Itemized modification records
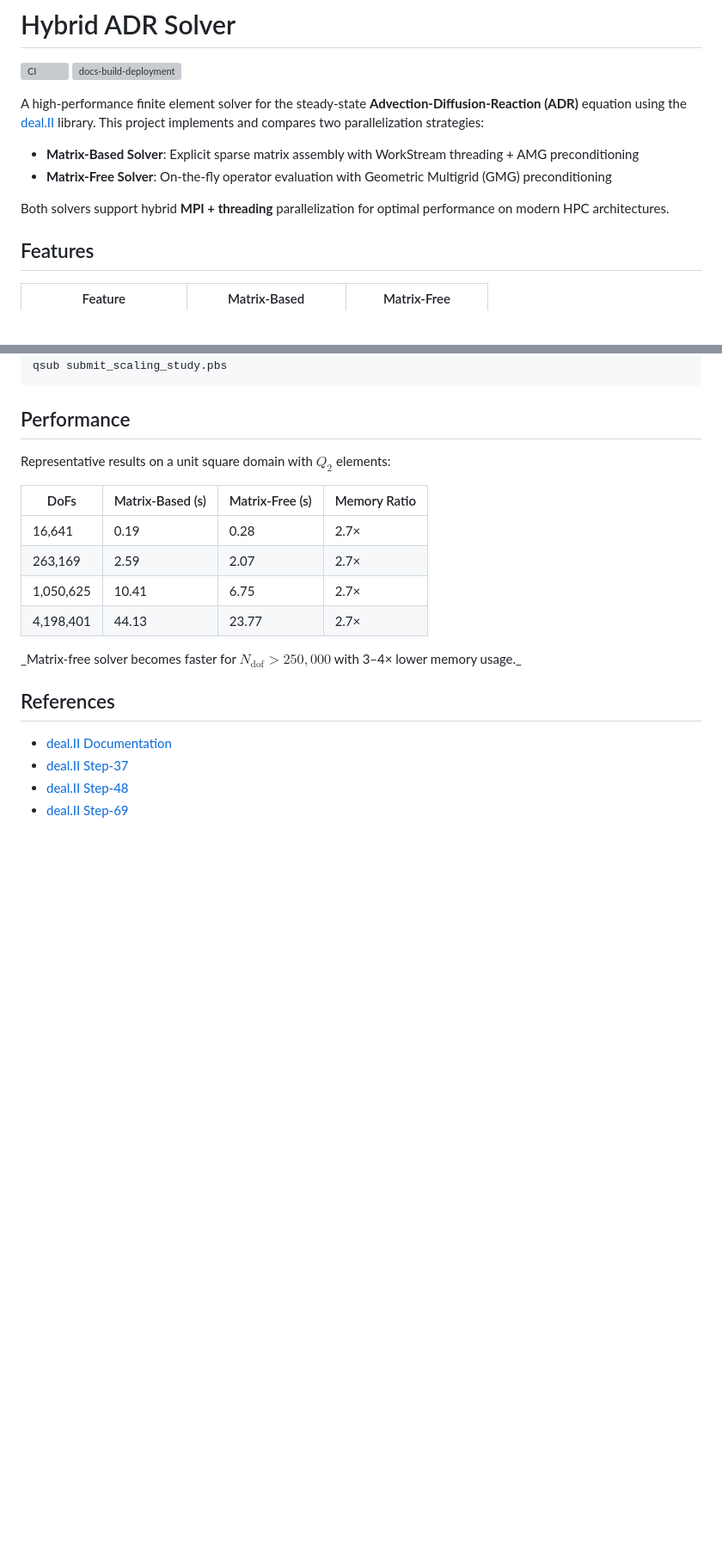
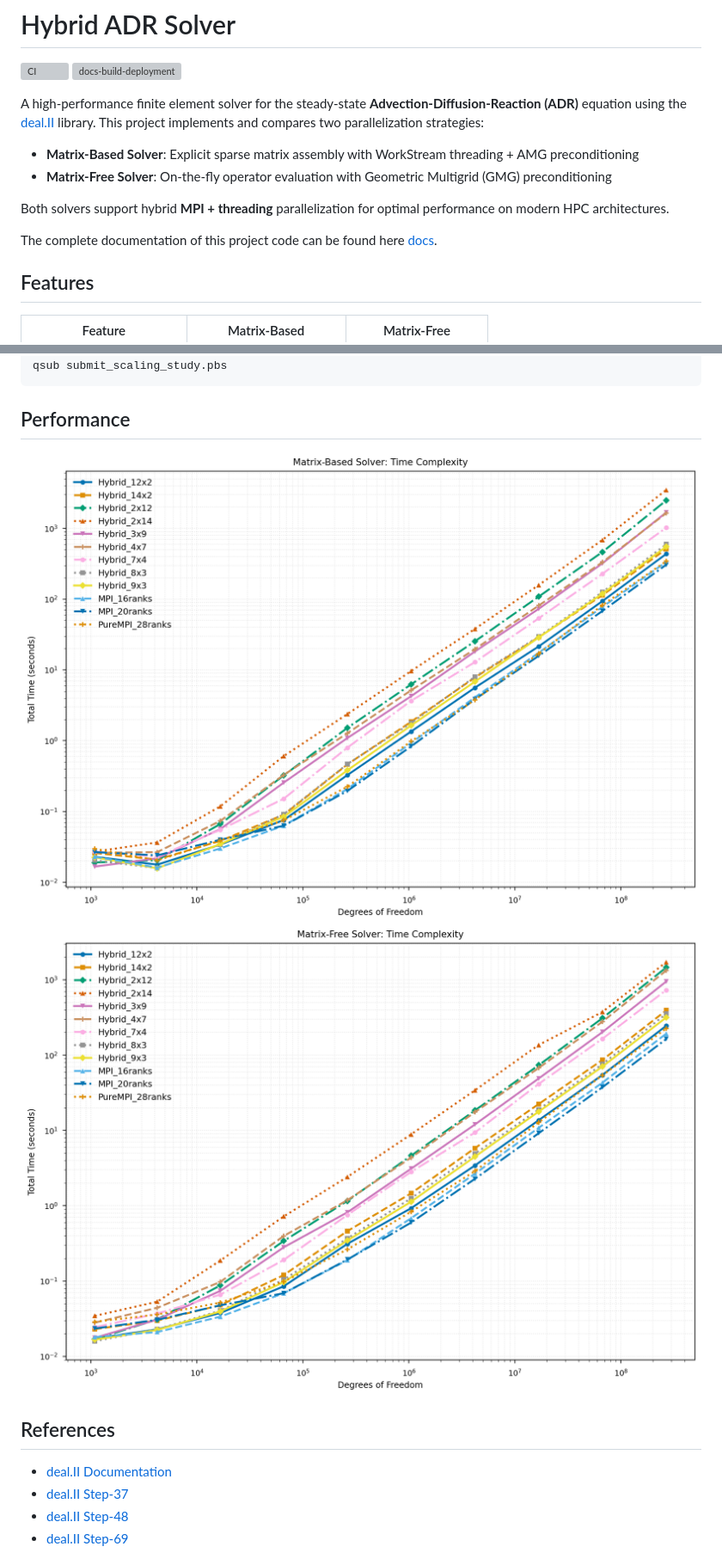
Before and after one commit to Peng-Rao/HybridADRSolver, a Markdown page: README.md, 2 parts joined by grey strips. Shown at 86% size. GitHub-like rendering; pictures changed too: output1.png (added), output2.png (added); blank space fills up the shorter version; grey boxes are pictures that could not be loaded.

Commit message:
docs: update README

```diff
--- a/README.md
+++ b/README.md
@@ -8,6 +8,8 @@ A high-performance finite element solver for the steady-state **Advection-Diffus
 - **Matrix-Free Solver**: On-the-fly operator evaluation with Geometric Multigrid (GMG) preconditioning
 
 Both solvers support hybrid **MPI + threading** parallelization for optimal performance on modern HPC architectures.
+
+The complete documentation of this project code can be found here [docs](https://peng-rao.github.io/HybridADRSolver/).
 
 ## Features
 
@@ -98,16 +100,8 @@ qsub submit_scaling_study.pbs
 
 ## Performance
 
-Representative results on a unit square domain with $Q_2$ elements:
-
-| DoFs      | Matrix-Based (s) | Matrix-Free (s) | Memory Ratio |
-| --------- | ---------------- | --------------- | ------------ |
-| 16,641    | 0.19             | 0.28            | 2.7×         |
-| 263,169   | 2.59             | 2.07            | 2.7×         |
-| 1,050,625 | 10.41            | 6.75            | 2.7×         |
-| 4,198,401 | 44.13            | 23.77           | 2.7×         |
-
-_Matrix-free solver becomes faster for $N_{\text{dof}} > 250{,}000$ with 3–4× lower memory usage.\_
+![The Performance of matrix based solver](output1.png)
+![The Performance of matrix free solver](output2.png)
 
 ## References
 
```
Also changed, not shown: 2 other files.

◆ Requirement: Pick out all lines from the data above in which the word "with" appears.

◆ Task response:
 - **Matrix-Free Solver**: On-the-fly operator evaluation with Geometric Multigrid (GMG) preconditioning
-Representative results on a unit square domain with $Q_2$ elements:
-_Matrix-free solver becomes faster for $N_{\text{dof}} > 250{,}000$ with 3–4× lower memory usage.\_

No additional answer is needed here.